Consider how many of us learned about the victim, the Chinese woman who was stabbed in the back (and how did we know it was the back?). It was likely from the following message, currently going around WeChat, sent from a person who knows both the woman and the foreigner who knelt over her:

Guys, it is very bad news. Our captain roro s wife has been killed by a crazy guy using a 1 meter long knife (“sabre” in french) a few hours ago in sanlitun. They were coming out of the embassy to officialize their wedding when they came accross this crazy chinese guy who told roro he did not like american people. He replied he was french. They left and he inserted his long knife inside isabelle s back.. Trying to defend her, the knife went inside roro s belly twice…. Isabelle died right after she made it to the hospital. Romain is going through an operation now because it was bleeding inside his body..This happened exactly 2 years after the murder of an american citizen in joyce city..
I can t find the words… Huge shock

Hours earlier, “My friend knows someone who knows the girl,” someone may have said in a group you’re in.

And those videos from the aftermath of the attack? Found on WeChat, of course.

As human beings we are inclined to gossip, and WeChat is currently the best tool for our time and place. It has tapped into our instinct to share and learn. Once upon a time, in a bygone age, we would gather around TVs for the 6 o’clock news, thus was our instinct to know and to know collectively. Well, China doesn’t air real news — nothing we can trust, I mean – and who has time for the television anymore? With WeChat, we get all the angles, sometimes simultaneously. We gather sources that we deem credible, and ignore those a bit too eager to forward rumors. We build a story, confirm or deny that story against the observations of others, and pass it into other groups. The transference of knowledge, from one bubble to the next, is seamless and swift. If we thought print media was slow before, print journalists are practically tablet engravers in this age of the intranet. No story published tomorrow will contain information that a smart and plugged-in smartphone user won’t have already obtained from multiple sources tonight.

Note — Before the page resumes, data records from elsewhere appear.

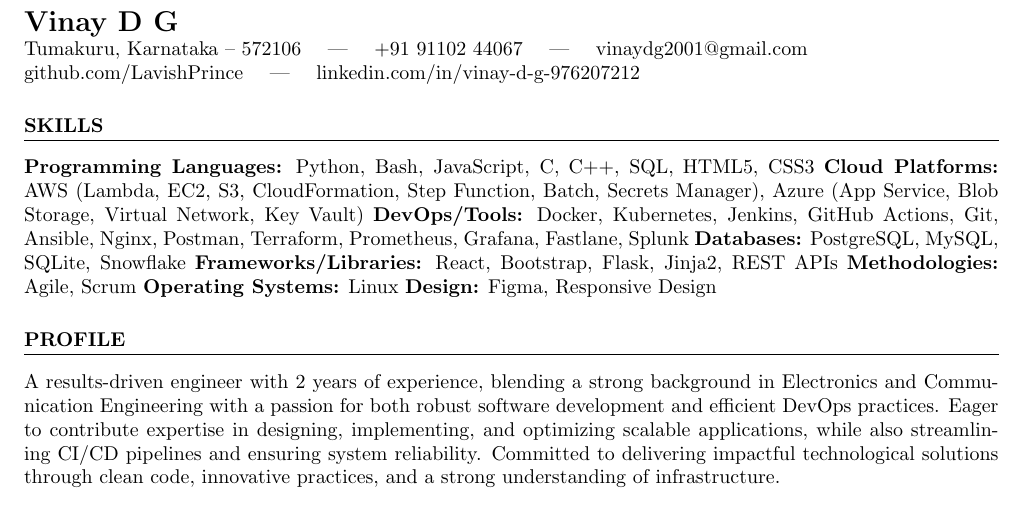
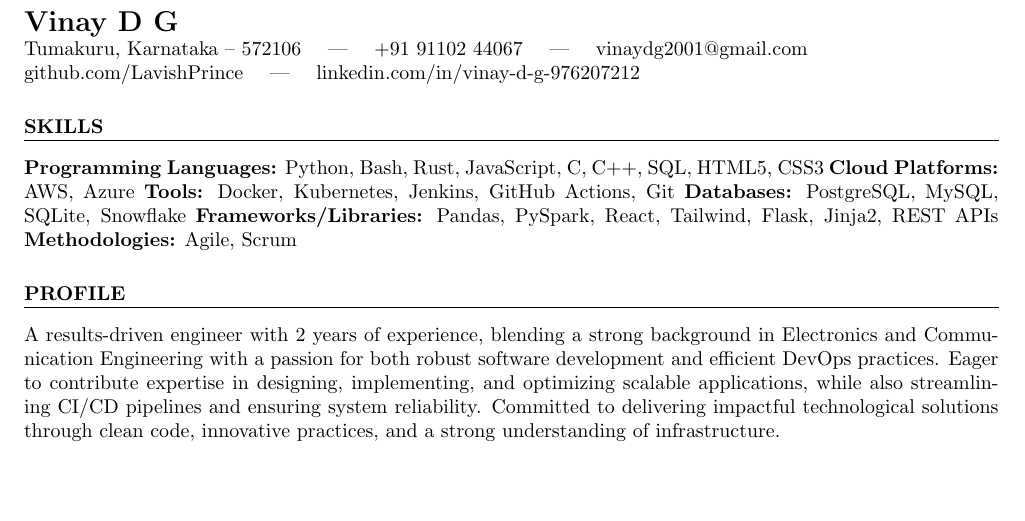
Before and after one commit to LavishPrince/resume, a LaTeX CV (resume.tex): part of page 1 of 2, cut so that both start at the same text, the shorter picture padded with empty space. Compiled offline with pdfLaTeX.

Commit message:
remove unnessary skills in the resume

```diff
--- a/resume.tex
+++ b/resume.tex
@@ -25,14 +25,12 @@
 
 % Skills
 \section*{Skills}
-\textbf{Programming Languages:} Python, Bash, JavaScript, C, C++, SQL, HTML5, CSS3
-\textbf{Cloud Platforms:} AWS (Lambda, EC2, S3, CloudFormation, Step Function, Batch, Secrets Manager), Azure (App Service, Blob Storage, Virtual Network, Key Vault)
-\textbf{DevOps/Tools:} Docker, Kubernetes, Jenkins, GitHub Actions, Git, Ansible, Nginx, Postman, Terraform, Prometheus, Grafana, Fastlane, Splunk
+\textbf{Programming Languages:} Python, Bash, Rust, JavaScript, C, C++, SQL, HTML5, CSS3
+\textbf{Cloud Platforms:} AWS, Azure
+\textbf{Tools:} Docker, Kubernetes, Jenkins, GitHub Actions, Git
 \textbf{Databases:} PostgreSQL, MySQL, SQLite, Snowflake
-\textbf{Frameworks/Libraries:} React, Bootstrap, Flask, Jinja2, REST APIs
+\textbf{Frameworks/Libraries:} Pandas, PySpark, React, Tailwind, Flask, Jinja2, REST APIs
 \textbf{Methodologies:} Agile, Scrum
-\textbf{Operating Systems:} Linux
-\textbf{Design:} Figma, Responsive Design
 
 % Profile
 \section*{Profile}
```
Also changed, not shown: resume.tex (5 more changed lines).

The service won’t render the Internet obsolete, but it makes certain parts of it less vital: Sina Weibo, with all its ghosts and overseers? Who needs it. Twitter, that echo chamber with character limits? It’s fast becoming a place where the oldest of old-media hang out, those who haven’t ingratiated themselves into enough group chats. Facebook? LOL.

But WeChat, of course, did not rise out of pure innovation. Sure, it’s faster than microblogs (which are faster than blogs, etc.), and more tailored – you can choose who to follow, what groups to join or leave — but it would be much less useful if it were restrictive. That is, if messages were routinely censored, and certain topics disallowed. In other words, if it were a mobile version of Sina Weibo, which has been punished often enough that it will gladly stifle user participation to avoid offending sensibilities.

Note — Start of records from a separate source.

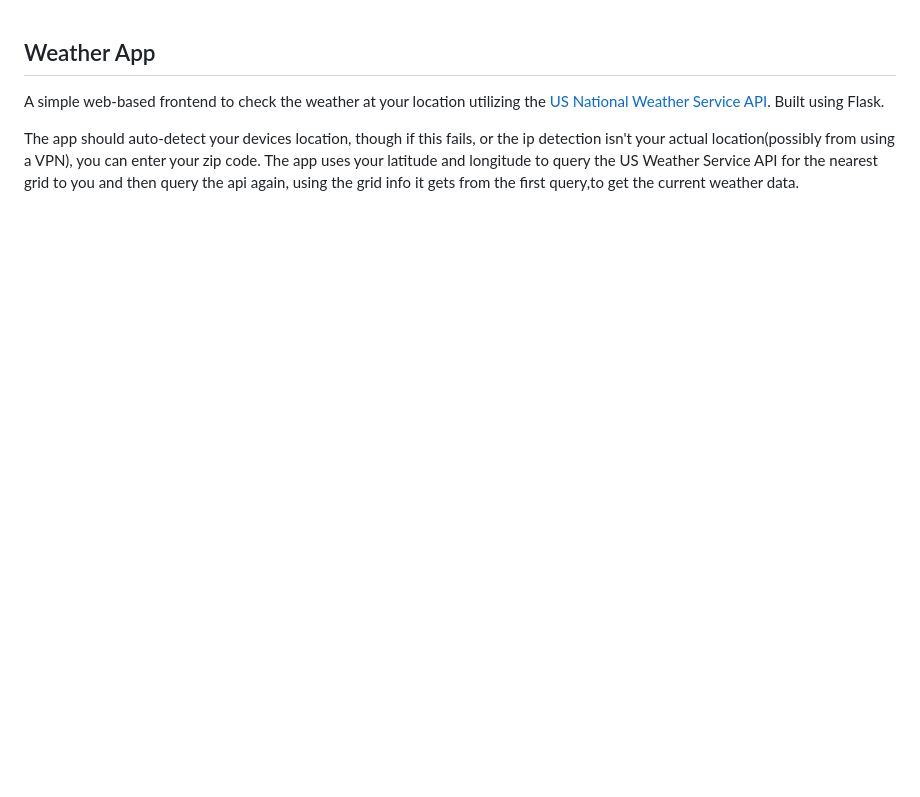
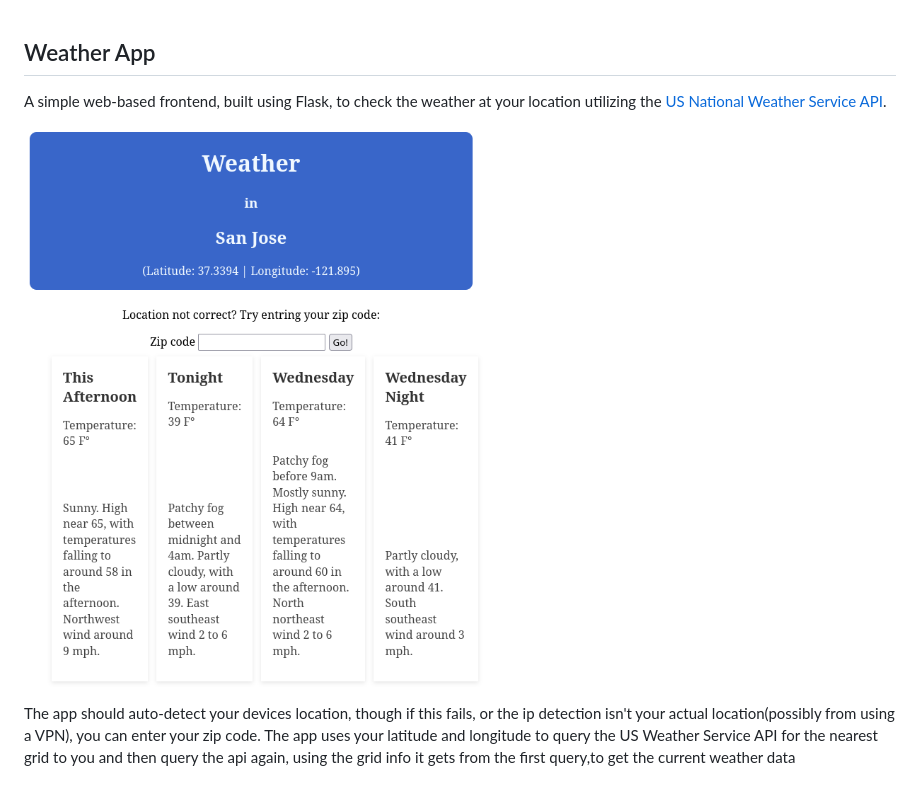
Before and after one commit to Fediry/weather_app, a Markdown page: README.md, the part around the change. GitHub-like rendering; pictures changed too: weather_app.png (added); blank space fills up the shorter version.

Commit message:
Added a screenshot, weather_app.png, and edited README.md to include it.

```diff
--- a/README.md
+++ b/README.md
@@ -1,6 +1,8 @@
 ## Weather App
 
-A simple web-based frontend to check the weather at your location utilizing the [US National Weather Service API](https://www.weather.gov/documentation/services-web-api).
-Built using Flask.
+A simple web-based frontend, built using Flask, to check the weather at your location utilizing the [US National Weather Service API](https://www.weather.gov/documentation/services-web-api).
 
-The app should auto-detect your devices location, though if this fails, or the ip detection isn't your actual location(possibly from using a VPN), you can enter your zip code. The app uses your latitude and longitude to query the US Weather Service API for the nearest grid to you and then query the api again, using the grid info it gets from the first query,to get the current weather data.
+
+![Weather App Image](weather_app.png "Weather App Image")
+
+The app should auto-detect your devices location, though if this fails, or the ip detection isn't your actual location(possibly from using a VPN), you can enter your zip code. The app uses your latitude and longitude to query the US Weather Service API for the nearest grid to you and then query the api again, using the grid info it gets from the first query,to get the current weather data
```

Finally, WeChat has the ability to create action, similar to 2009-11 Twitter (before Twitter became suddenly dead). A person — any person — can propose an action, and if it makes enough sense, creates enough momentum and gains enough support – all organically, of course, like a snowball — it will translate into movement. Ultimately, for as comfortable as virtual spaces have become, users still seek to translate their virtual conversations into real-world activity. For an example, check out this message currently making the WeChat rounds:

Here is what we all should do: Tomorrow, take a little time out of your day and go leave flowers and/or positive messages on the ground where it happened. We have to change the mentality here, enough with this “If I help, I’ll get in trouble” or “China doesn’t value people’s life” excuses. You can be black, white, yellow red or blue it doesn’t matter, bottom line is this, if you are in China YOU are CHINESE, you want to make China a better place then make it happen. So tomorrow let’s all show that we care, that life matters and that we are concerned by deposing flowers. People might look at you, judge you, ask you to leave but keep in mind that it is because you are doing the right thing. Let’s all make sure that tomorrow by the end of the day, all wechat moments are filled with pictures of flowers, and trust me, by night, people will light candles all over the place. This is how you change mentality, this is how you show you care about something, by doing something as simple as deposing a flower. So what’s your excuse?

I’m not saying there will be “candles all over the place” by nightfall tomorrow, but I’m willing to believe a few people will lay flowers. We’re just talking flowers, by the way, but authorities will notice. They’ll think, Next time, what if it’s not just flowers commemorating the innocent victim of a random attack? What if it’s, say, to commemorate a self-immolation at Tianamen? (Guess where I learned about the man who purportedly set himself on fire at Tiananmen last night?) What if it’s… something bigger?

It seems almost impossible that WeChat escapes official censure. It’s too easy to use, and thereby too dangerous. And this is how an innovative piece of technology that’s born in the People’s Republic of China dies there. Eventually, the only thing left to destroy will be censorship itself.

UPDATE, 4:16 pm: Flowers.

6 Responses to “The Age Of The Intranet: WeChat Gets Its Weibo Moment”

  1. insanshunas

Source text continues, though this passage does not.